Invited by Prime Minister Henry Puna, Sylvia Earle was in the Cook Islands during the Pacific Islands Forum last month. Sylvia is an oceanographer, aquanaut and author. Named by Time Magazine as the first “Hero for the Planet”, Sylvia was a research fellow or associate at Harvard University from 1967-1991 and was a chief scientist at the U.S. National Oceanic and Atomospheric Administration from 1990 to 1992. Since 1998 she has been a National Geographic explorer-in-residence.
Sylvia led the first team of women aquanauts in 1970. In 1979, she made an open-ocean JIM suit dive to the sea floor near Oahu, setting a women's depth record of 381 metres (1,250 ft). She also holds the women's depth record for a solo dive in a submersible: 1,000 metres (3,300 ft).
Sylvia is an advocate of marine protection and has given scientific, technical and general interest lectures in over 60 countries.
Says Sylvia: “People ask: Why should I care about the ocean?
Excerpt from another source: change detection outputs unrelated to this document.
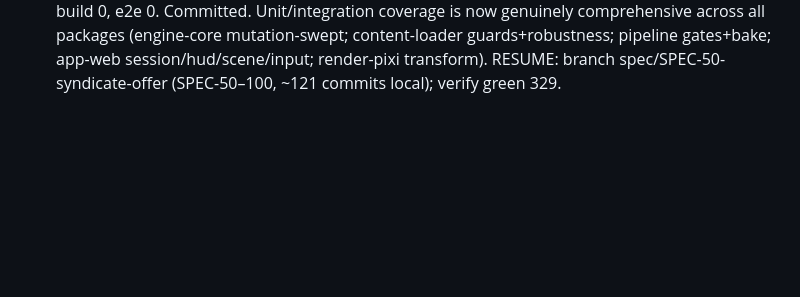
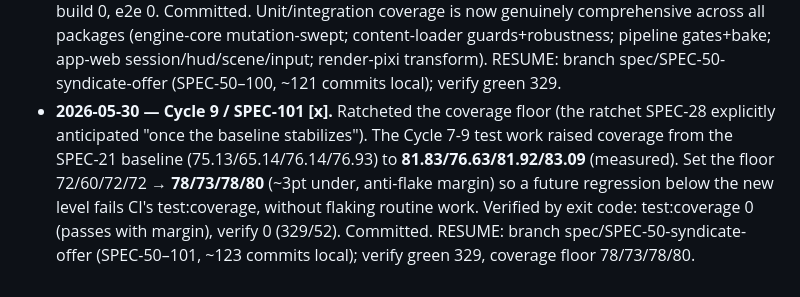
Before and after one commit to michaelcrosato/living-codex, a Markdown page: plan/JOURNAL.md, the part around the change. Rendered like a GitHub page; blank space fills up the shorter version.

Commit message:
docs(plan): SPEC-101 done — coverage floor ratcheted
Co-Authored-By: Claude Opus 4.8 (1M context) <noreply@anthropic.com>

```diff
--- a/plan/JOURNAL.md
+++ b/plan/JOURNAL.md
@@ -178,3 +178,4 @@ Supersedes the earlier anchor. **State:** branch `spec/SPEC-50-syndicate-offer`,
 - **2026-05-30 — Cycle 9 / SPEC-99 [x].** Coverage: InputController (keyboard→InputEvent, the app input layer) was only e2e-smoke-tested (Space + 'd'); its mapping logic was unit-untested — notably the conditional number-key behavior (dialogue choice when a dialogue is open / exit selector otherwise), the branch most likely to regress. Added input.spec via a fake event target: E→Interact, F→Attack (discrete, queue clears on drain); held WASD/arrows → one Move/frame (diagonals; release stops); number keys → UseExit / Choose by dialogue state; choose() no-op with no dialogue. (dialogue-view.ts stays e2e-tested — it's DOM/a11y, the right level.) pnpm verify green (326/51); golden untouched, audit clean. Committed. RESUME: branch spec/SPEC-50-syndicate-offer (SPEC-50–99, ~117 commits local); verify green 326.
 - **2026-05-30 — Cycle 9 / SPEC-99 fix (process lesson).** The SPEC-99 commit landed with typecheck RED: input.spec imported `InputEvent` from @codex/content-schema (it's exported by @codex/engine-core), and I'd run `pnpm verify 2>&1 | grep ... | tail -1` — the pipe's exit code is grep's (0), MASKING tsc's failure, so the && chain committed a red tree. Fixed the import; verified `pnpm verify` EXIT CODE is 0 (326/51 green). Lesson (re-affirming AGENTS "exit codes are ground truth"): never gate a commit on piped/grepped verify output — capture the real exit code. Committed the fix. RESUME: branch spec/SPEC-50-syndicate-offer; verify green (exit 0) 326 tests.
 - **2026-05-30 — Cycle 9 / SPEC-100 [x] (last unit-coverage gap — vendor-glue's pure logic).** The untested-file scan's remaining hits were false positives (content-schema/* parsed by every load; integrity.ts mutation-hardened via load.test SPEC-39; hash via fingerprint) EXCEPT render-pixi/renderer, which had genuine coordinate logic: renderer.begin's world→screen transform (scale=zoom; offset=viewport/2 − center*zoom), inline + Pixi-tangled, e2e-only. Extracted it to a pure, Pixi-FREE cameraTransform(camera)→{scale,x,y} (render-pixi/src/camera.ts), used by renderer.begin, + camera.test +3 — render-pixi's first unit test, of its only non-Pixi logic, vendor isolation preserved, behavior unchanged (e2e green). Verified by EXIT CODE: verify 0 (329/52), build 0, e2e 0. Committed. Unit/integration coverage is now genuinely comprehensive across all packages (engine-core mutation-swept; content-loader guards+robustness; pipeline gates+bake; app-web session/hud/scene/input; render-pixi transform). RESUME: branch spec/SPEC-50-syndicate-offer (SPEC-50–100, ~121 commits local); verify green 329.
+- **2026-05-30 — Cycle 9 / SPEC-101 [x].** Ratcheted the coverage floor (the ratchet SPEC-28 explicitly anticipated "once the baseline stabilizes"). The Cycle 7-9 test work raised coverage from the SPEC-21 baseline (75.13/65.14/76.14/76.93) to **81.83/76.63/81.92/83.09** (measured). Set the floor 72/60/72/72 → **78/73/78/80** (~3pt under, anti-flake margin) so a future regression below the new level fails CI's test:coverage, without flaking routine work. Verified by exit code: test:coverage 0 (passes with margin), verify 0 (329/52). Committed. RESUME: branch spec/SPEC-50-syndicate-offer (SPEC-50–101, ~123 commits local); verify green 329, coverage floor 78/73/78/80.
```
Also changed, not shown: plan/PROGRESS.md (+1 -0 lines).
Because the ocean is the cornerstone of earth's life support system, it shapes climate and weather. It holds most of life on earth. 97% of earth's water is there. It's the blue heart of the planet — we should take care of our heart. It's what makes life possible for us. We still have a really good chance to make things better than they are. They won't get better unless we take the action and inspire others to do the same thing. No one is without power. Everybody has the capacity to do something.”
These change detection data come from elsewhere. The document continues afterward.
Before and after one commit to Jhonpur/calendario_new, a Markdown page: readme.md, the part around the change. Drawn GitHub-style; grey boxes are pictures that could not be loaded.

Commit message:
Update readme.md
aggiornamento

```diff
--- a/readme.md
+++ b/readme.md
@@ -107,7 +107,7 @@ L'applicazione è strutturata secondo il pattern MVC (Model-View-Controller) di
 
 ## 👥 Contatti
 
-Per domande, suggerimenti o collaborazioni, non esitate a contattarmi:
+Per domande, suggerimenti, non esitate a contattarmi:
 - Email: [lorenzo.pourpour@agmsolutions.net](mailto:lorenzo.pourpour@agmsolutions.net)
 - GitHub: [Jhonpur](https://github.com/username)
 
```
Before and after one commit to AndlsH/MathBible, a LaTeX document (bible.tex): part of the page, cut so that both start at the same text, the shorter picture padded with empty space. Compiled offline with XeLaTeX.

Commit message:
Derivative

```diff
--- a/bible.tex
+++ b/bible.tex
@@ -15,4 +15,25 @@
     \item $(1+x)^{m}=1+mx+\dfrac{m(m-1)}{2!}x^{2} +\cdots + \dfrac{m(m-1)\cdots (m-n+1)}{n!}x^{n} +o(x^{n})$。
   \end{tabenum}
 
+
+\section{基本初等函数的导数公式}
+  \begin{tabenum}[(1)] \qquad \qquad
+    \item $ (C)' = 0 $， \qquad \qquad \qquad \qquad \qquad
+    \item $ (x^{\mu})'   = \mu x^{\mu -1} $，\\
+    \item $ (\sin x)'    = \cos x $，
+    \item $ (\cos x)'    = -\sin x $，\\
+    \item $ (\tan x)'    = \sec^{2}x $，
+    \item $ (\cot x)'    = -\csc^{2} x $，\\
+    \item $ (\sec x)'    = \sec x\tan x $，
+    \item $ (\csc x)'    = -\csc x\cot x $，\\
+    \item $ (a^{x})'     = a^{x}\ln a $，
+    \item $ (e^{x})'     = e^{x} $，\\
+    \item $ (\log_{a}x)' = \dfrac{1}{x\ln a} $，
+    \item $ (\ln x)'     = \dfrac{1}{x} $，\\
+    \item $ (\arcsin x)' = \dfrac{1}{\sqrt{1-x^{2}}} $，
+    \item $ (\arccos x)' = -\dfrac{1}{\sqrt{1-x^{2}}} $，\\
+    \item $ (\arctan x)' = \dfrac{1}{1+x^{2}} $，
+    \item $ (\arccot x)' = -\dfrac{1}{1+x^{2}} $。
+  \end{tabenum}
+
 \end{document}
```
Sylvia had dinner with the Prime Minister in Rarotonga, went SCUBA diving in Aitutaki and spent time with TIS and Nan Hauser of Cook Islands Whale Research during a whale watching tour with the Conservation International CEO and staff.